navigating the holidays scaled
navigating the holidays scaled

The holiday season is the traditional time for end of year get-togethers with family members and loved ones. We share food, gifts and most of all, memories. But for those with dementia and their caregivers, the holiday season can be a minefield, one that you will have to navigate through safely. Dementia patients are reassured by routine so can find holidays parties and family dinners confusing. For their caregivers it can be exhausting as they try to balance the demands of their patient with their own needs and desires for a family holiday.

What are some ways that can help to make this time of year easier for both patients and caregivers?
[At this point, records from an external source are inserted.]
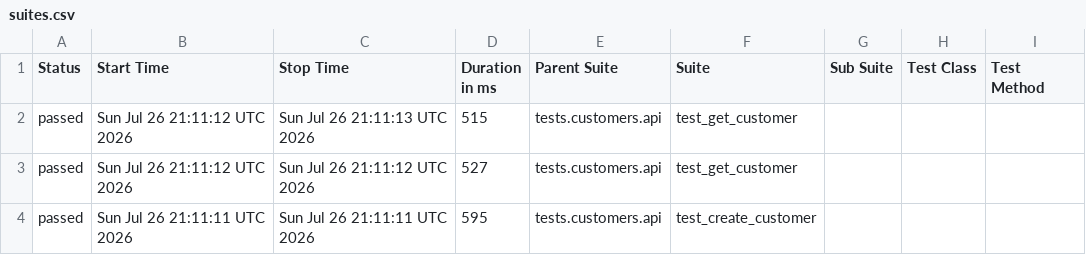
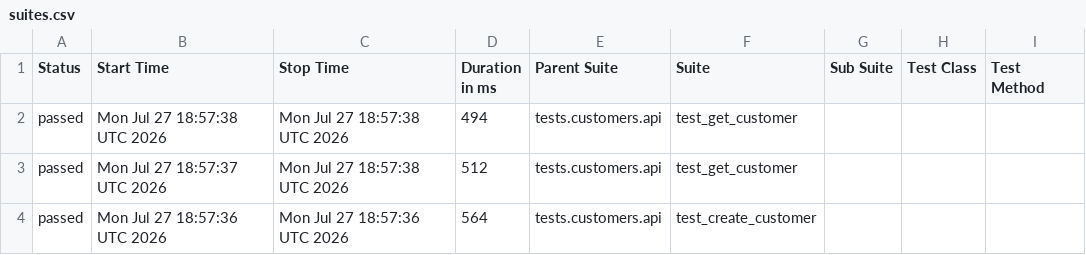
Before and after one commit to Kwakic/TestingWoocommerceAPI, a CSV file: customers/smoke/data/suites.csv, drawn as a sheet; only a part is shown; the diff covers the shown part only; the diff names each change by its address in the sheet, - before the commit and + after, or states it on an @@ line.

```diff
--- a/customers/smoke/data/suites.csv
+++ b/customers/smoke/data/suites.csv
-B2 (Start Time): Sun Jul 26 21:11:12 UTC 2026
+B2 (Start Time): Mon Jul 27 18:57:38 UTC 2026
-C2 (Stop Time): Sun Jul 26 21:11:13 UTC 2026
+C2 (Stop Time): Mon Jul 27 18:57:38 UTC 2026
-D2 (Duration in ms): 515
+D2 (Duration in ms): 494
-B3 (Start Time): Sun Jul 26 21:11:12 UTC 2026
+B3 (Start Time): Mon Jul 27 18:57:37 UTC 2026
-C3 (Stop Time): Sun Jul 26 21:11:12 UTC 2026
+C3 (Stop Time): Mon Jul 27 18:57:38 UTC 2026
-D3 (Duration in ms): 527
+D3 (Duration in ms): 512
-B4 (Start Time): Sun Jul 26 21:11:11 UTC 2026
+B4 (Start Time): Mon Jul 27 18:57:36 UTC 2026
-C4 (Stop Time): Sun Jul 26 21:11:11 UTC 2026
+C4 (Stop Time): Mon Jul 27 18:57:36 UTC 2026
-D4 (Duration in ms): 595
+D4 (Duration in ms): 564
```
Also changed, not shown: 1 added row, 1 removed row and 3 edited cells elsewhere in this file, products/smoke/data/suites.csv, 52 other files.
  • Use memory to your advantage. For most patients with dementia it is their oldest memories that are the easiest to recall. Play holiday music that they once listened to years ago. Decorate your tree with familiar decorations that may have been passed down through the family. Bring out all the old favourites. Cook familiar dishes for your holiday meal and bake their favourite cookies. You may find that any of these things could set off a spark of memory in your loved one.
  • Avoid unfamiliar places. More so than at any other time of the year, this is when your loved one needs familiar places and people. Don’t take them to shopping malls or events where there are a lot of people. Small and intimate gatherings with those closest to them will work the best. If you are having visitors, limit the number to a very few and have them stay for a short period of time.







Make sure you get your rest. Even for those who are not caregivers the holiday season can be exhausting. Attend only the most important gatherings. Remember, for both yourself and your loved one, avoiding stress is important. To read more tips for navigating the holiday season if you are a caregiver, click here.